Records provided START

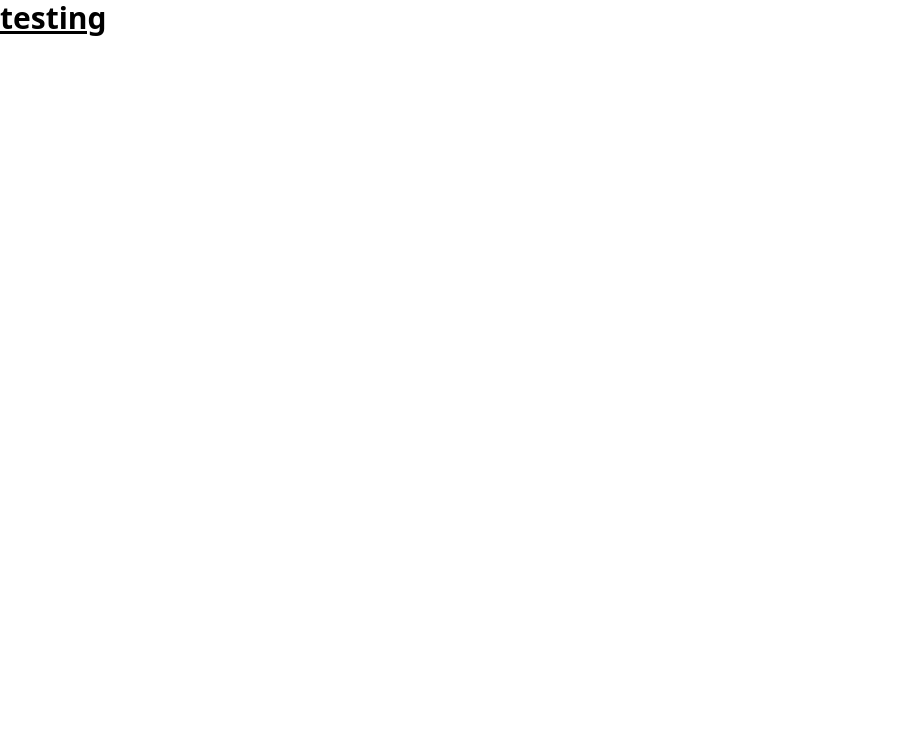
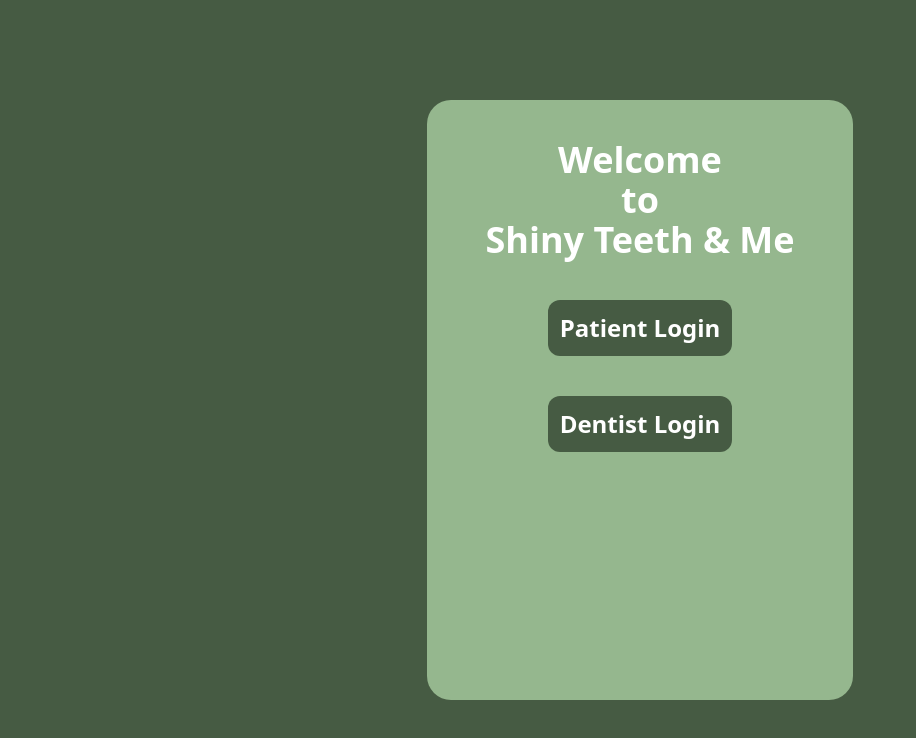
Before and after one commit to CS3560-02-4-Fall2024/group_project, a React (Vite) app in the folder frontend/: page / in a window 1280 px wide. Shown: the top 738 px of the page, without its empty margins (0-916 px from the left). Built offline with nearby package versions, Linux system fonts and the light colour scheme.

Commit message:
Designed Welcome Page
first one and then the rest will just keep coming type shi

```diff
--- a/frontend/src/pages/welcomePage.jsx
+++ b/frontend/src/pages/welcomePage.jsx
@@ -4,9 +4,27 @@ function WelcomePage() {
 
   return (
     <>
-        <div class="text-3xl font-bold underline">
-            testing
+      <div class="w-[100vw] h-[100vh] bg-dg flex items-center justify-center">
+        <div class="w-1/3 h-3/4 bg-g rounded-3xl flex justify-center">
+          <div class="">
+            <div class="text-white text-center text-4xl font-bold mt-10">
+              <p>Welcome</p>
+              <p>to</p>
+              <p>Shiny Teeth & Me</p>
+            </div>
+            <div class="flex items-center justify-center mt-10">
+              <button class="p-3 bg-dg text-white font-bold text-2xl rounded-xl">
+                Patient Login
+              </button>
+            </div>
+            <div class="flex items-center justify-center mt-10">
+              <button class="p-3 bg-dg text-white font-bold text-2xl rounded-xl">
+                Dentist Login
+              </button>
+            </div>
+          </div>
         </div>
+      </div>
     </>
   )
 }
```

Records provided END

▸ Task prompt
An exact copy of every line above is needed, without the images.

▸ Result for this exercise
Before and after one commit to CS3560-02-4-Fall2024/group_project, a React (Vite) app in the folder frontend/: page / in a window 1280 px wide. Shown: the top 738 px of the page, without its empty margins (0-916 px from the left). Built offline with nearby package versions, Linux system fonts and the light colour scheme.

Commit message:
Designed Welcome Page
first one and then the rest will just keep coming type shi

```diff
--- a/frontend/src/pages/welcomePage.jsx
+++ b/frontend/src/pages/welcomePage.jsx
@@ -4,9 +4,27 @@ function WelcomePage() {
 
   return (
     <>
-        <div class="text-3xl font-bold underline">
-            testing
+      <div class="w-[100vw] h-[100vh] bg-dg flex items-center justify-center">
+        <div class="w-1/3 h-3/4 bg-g rounded-3xl flex justify-center">
+          <div class="">
+            <div class="text-white text-center text-4xl font-bold mt-10">
+              <p>Welcome</p>
+              <p>to</p>
+              <p>Shiny Teeth & Me</p>
+            </div>
+            <div class="flex items-center justify-center mt-10">
+              <button class="p-3 bg-dg text-white font-bold text-2xl rounded-xl">
+                Patient Login
+              </button>
+            </div>
+            <div class="flex items-center justify-center mt-10">
+              <button class="p-3 bg-dg text-white font-bold text-2xl rounded-xl">
+                Dentist Login
+              </button>
+            </div>
+          </div>
         </div>
+      </div>
     </>
   )
 }
```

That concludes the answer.